*Exercise objective*. Where "Sandhagen" appears in a line of the entries below, that line should be copied.

Before-and-after change data
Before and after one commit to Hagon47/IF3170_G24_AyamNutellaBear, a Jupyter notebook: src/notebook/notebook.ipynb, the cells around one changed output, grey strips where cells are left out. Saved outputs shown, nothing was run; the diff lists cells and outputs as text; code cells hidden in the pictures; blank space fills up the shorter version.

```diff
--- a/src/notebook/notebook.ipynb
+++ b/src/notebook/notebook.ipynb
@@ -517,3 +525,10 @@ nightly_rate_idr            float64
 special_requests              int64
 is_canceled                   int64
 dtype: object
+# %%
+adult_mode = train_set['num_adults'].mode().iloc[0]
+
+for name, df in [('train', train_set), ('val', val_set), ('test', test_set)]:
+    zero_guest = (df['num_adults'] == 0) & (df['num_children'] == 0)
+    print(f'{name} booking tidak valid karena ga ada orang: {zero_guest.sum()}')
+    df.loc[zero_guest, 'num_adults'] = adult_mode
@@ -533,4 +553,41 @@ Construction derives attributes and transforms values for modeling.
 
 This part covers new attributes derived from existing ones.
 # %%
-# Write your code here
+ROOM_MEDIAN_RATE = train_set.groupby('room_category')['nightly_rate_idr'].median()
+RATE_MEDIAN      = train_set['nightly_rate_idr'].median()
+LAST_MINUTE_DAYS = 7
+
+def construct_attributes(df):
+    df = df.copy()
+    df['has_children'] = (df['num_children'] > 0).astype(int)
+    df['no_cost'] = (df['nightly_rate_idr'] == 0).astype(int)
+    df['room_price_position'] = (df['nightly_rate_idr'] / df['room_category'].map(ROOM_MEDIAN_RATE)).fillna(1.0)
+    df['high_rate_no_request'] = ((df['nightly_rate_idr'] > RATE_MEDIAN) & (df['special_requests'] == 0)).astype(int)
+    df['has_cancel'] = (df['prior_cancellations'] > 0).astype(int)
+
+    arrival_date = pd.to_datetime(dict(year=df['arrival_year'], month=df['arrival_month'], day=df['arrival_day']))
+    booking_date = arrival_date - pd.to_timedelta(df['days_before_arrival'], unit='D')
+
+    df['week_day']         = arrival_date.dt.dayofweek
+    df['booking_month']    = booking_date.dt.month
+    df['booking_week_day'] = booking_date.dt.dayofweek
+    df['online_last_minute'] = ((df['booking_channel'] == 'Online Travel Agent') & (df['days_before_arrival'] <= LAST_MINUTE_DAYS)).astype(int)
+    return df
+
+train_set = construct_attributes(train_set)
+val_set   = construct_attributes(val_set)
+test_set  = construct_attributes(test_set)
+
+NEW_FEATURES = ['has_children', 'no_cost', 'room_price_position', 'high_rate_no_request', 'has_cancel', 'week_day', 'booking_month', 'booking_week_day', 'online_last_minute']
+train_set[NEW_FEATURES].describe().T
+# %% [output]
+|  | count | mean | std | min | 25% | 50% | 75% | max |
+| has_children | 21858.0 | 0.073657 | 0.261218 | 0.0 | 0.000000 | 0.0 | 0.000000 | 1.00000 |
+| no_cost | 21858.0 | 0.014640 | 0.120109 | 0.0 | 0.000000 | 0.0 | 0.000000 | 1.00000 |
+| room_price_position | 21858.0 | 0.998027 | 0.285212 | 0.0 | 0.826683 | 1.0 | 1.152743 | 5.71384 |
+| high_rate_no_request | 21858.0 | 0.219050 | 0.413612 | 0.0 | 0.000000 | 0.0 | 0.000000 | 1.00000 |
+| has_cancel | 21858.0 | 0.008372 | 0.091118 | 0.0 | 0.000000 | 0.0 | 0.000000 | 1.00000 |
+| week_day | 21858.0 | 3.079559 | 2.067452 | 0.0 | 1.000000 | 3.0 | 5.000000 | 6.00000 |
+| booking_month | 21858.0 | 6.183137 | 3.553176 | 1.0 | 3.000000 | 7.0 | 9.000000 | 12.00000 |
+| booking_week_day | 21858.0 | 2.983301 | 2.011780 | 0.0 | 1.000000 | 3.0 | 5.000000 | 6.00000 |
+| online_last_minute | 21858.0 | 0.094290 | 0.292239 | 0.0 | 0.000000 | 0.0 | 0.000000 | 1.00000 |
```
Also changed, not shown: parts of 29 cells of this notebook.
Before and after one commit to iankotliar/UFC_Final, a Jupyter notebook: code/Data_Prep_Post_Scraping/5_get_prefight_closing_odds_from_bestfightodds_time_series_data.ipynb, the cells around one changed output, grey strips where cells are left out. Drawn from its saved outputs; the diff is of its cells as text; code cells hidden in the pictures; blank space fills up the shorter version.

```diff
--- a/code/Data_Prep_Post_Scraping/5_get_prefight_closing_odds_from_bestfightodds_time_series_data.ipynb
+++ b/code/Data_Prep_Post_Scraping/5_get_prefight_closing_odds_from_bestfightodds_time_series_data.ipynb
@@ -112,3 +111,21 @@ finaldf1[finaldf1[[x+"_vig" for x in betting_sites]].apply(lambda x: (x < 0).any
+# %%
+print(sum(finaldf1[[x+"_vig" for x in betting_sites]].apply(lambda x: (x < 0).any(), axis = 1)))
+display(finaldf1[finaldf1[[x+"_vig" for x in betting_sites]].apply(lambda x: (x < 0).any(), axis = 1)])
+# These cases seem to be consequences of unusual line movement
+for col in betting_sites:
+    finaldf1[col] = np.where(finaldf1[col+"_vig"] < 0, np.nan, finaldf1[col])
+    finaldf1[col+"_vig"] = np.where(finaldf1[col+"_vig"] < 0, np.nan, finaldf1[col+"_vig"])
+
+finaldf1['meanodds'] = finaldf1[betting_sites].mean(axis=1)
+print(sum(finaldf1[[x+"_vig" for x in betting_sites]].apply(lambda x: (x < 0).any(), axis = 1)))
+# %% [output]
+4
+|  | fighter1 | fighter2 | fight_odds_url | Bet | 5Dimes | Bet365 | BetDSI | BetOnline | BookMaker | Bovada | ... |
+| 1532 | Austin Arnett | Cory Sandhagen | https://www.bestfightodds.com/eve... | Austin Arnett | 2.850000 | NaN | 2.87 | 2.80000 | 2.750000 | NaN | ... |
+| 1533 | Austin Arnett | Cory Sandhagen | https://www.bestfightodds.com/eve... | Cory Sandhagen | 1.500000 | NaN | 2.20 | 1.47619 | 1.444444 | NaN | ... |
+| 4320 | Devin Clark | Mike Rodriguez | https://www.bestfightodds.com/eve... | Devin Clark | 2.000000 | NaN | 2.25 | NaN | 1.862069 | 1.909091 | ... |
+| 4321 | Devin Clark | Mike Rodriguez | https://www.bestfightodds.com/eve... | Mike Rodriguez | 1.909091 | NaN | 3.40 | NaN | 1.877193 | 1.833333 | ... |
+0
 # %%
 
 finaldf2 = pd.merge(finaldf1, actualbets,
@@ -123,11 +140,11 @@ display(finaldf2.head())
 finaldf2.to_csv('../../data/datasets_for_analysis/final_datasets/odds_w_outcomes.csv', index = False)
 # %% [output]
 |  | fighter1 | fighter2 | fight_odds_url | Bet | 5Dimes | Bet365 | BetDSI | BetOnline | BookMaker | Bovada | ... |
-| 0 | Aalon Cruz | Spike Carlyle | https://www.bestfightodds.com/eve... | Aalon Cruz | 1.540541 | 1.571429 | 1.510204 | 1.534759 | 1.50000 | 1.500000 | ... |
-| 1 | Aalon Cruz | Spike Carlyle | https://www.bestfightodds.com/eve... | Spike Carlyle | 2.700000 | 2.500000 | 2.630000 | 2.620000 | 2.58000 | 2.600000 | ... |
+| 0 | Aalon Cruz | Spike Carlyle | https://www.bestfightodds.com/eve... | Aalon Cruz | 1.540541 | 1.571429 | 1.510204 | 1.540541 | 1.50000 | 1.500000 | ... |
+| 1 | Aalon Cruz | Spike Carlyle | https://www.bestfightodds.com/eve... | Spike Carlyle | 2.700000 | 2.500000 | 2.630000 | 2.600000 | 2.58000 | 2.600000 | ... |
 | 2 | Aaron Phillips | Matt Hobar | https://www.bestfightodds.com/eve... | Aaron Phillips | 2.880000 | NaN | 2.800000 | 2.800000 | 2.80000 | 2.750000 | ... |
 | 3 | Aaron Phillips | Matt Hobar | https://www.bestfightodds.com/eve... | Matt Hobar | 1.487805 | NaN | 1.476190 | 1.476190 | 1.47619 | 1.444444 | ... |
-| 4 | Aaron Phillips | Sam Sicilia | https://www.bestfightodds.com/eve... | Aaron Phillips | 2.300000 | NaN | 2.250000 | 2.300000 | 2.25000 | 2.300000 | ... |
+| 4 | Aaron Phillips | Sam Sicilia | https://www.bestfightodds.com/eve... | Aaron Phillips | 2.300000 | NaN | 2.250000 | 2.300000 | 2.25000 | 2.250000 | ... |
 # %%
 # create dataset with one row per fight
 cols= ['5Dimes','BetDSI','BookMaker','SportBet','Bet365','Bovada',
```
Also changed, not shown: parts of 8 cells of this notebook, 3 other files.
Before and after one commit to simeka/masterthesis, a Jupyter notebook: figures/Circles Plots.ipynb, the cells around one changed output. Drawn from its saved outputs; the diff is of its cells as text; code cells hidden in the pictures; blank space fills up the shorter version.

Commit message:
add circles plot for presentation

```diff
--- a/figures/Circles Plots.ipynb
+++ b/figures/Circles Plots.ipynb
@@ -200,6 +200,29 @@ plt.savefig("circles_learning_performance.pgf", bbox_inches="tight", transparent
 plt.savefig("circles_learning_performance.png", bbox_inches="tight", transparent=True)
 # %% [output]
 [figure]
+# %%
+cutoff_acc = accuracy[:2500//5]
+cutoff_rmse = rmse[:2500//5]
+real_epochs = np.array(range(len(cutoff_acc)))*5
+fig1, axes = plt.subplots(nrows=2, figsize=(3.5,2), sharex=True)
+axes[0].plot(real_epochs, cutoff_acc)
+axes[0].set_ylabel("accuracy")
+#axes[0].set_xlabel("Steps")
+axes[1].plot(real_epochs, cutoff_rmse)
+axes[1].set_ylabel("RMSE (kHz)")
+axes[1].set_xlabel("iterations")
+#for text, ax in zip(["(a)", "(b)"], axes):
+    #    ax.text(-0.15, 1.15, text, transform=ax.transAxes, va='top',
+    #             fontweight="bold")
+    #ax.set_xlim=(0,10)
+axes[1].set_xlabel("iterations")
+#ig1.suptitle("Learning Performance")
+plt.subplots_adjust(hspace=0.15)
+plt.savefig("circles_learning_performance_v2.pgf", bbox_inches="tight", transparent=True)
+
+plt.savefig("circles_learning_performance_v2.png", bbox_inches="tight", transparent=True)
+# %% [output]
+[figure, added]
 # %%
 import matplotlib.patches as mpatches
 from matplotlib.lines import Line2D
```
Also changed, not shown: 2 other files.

*Solution to the exercise*.
+| 1532 | Austin Arnett | Cory Sandhagen | https://www.bestfightodds.com/eve... | Austin Arnett | 2.850000 | NaN | 2.87 | 2.80000 | 2.750000 | NaN | ... |
+| 1533 | Austin Arnett | Cory Sandhagen | https://www.bestfightodds.com/eve... | Cory Sandhagen | 1.500000 | NaN | 2.20 | 1.47619 | 1.444444 | NaN | ... |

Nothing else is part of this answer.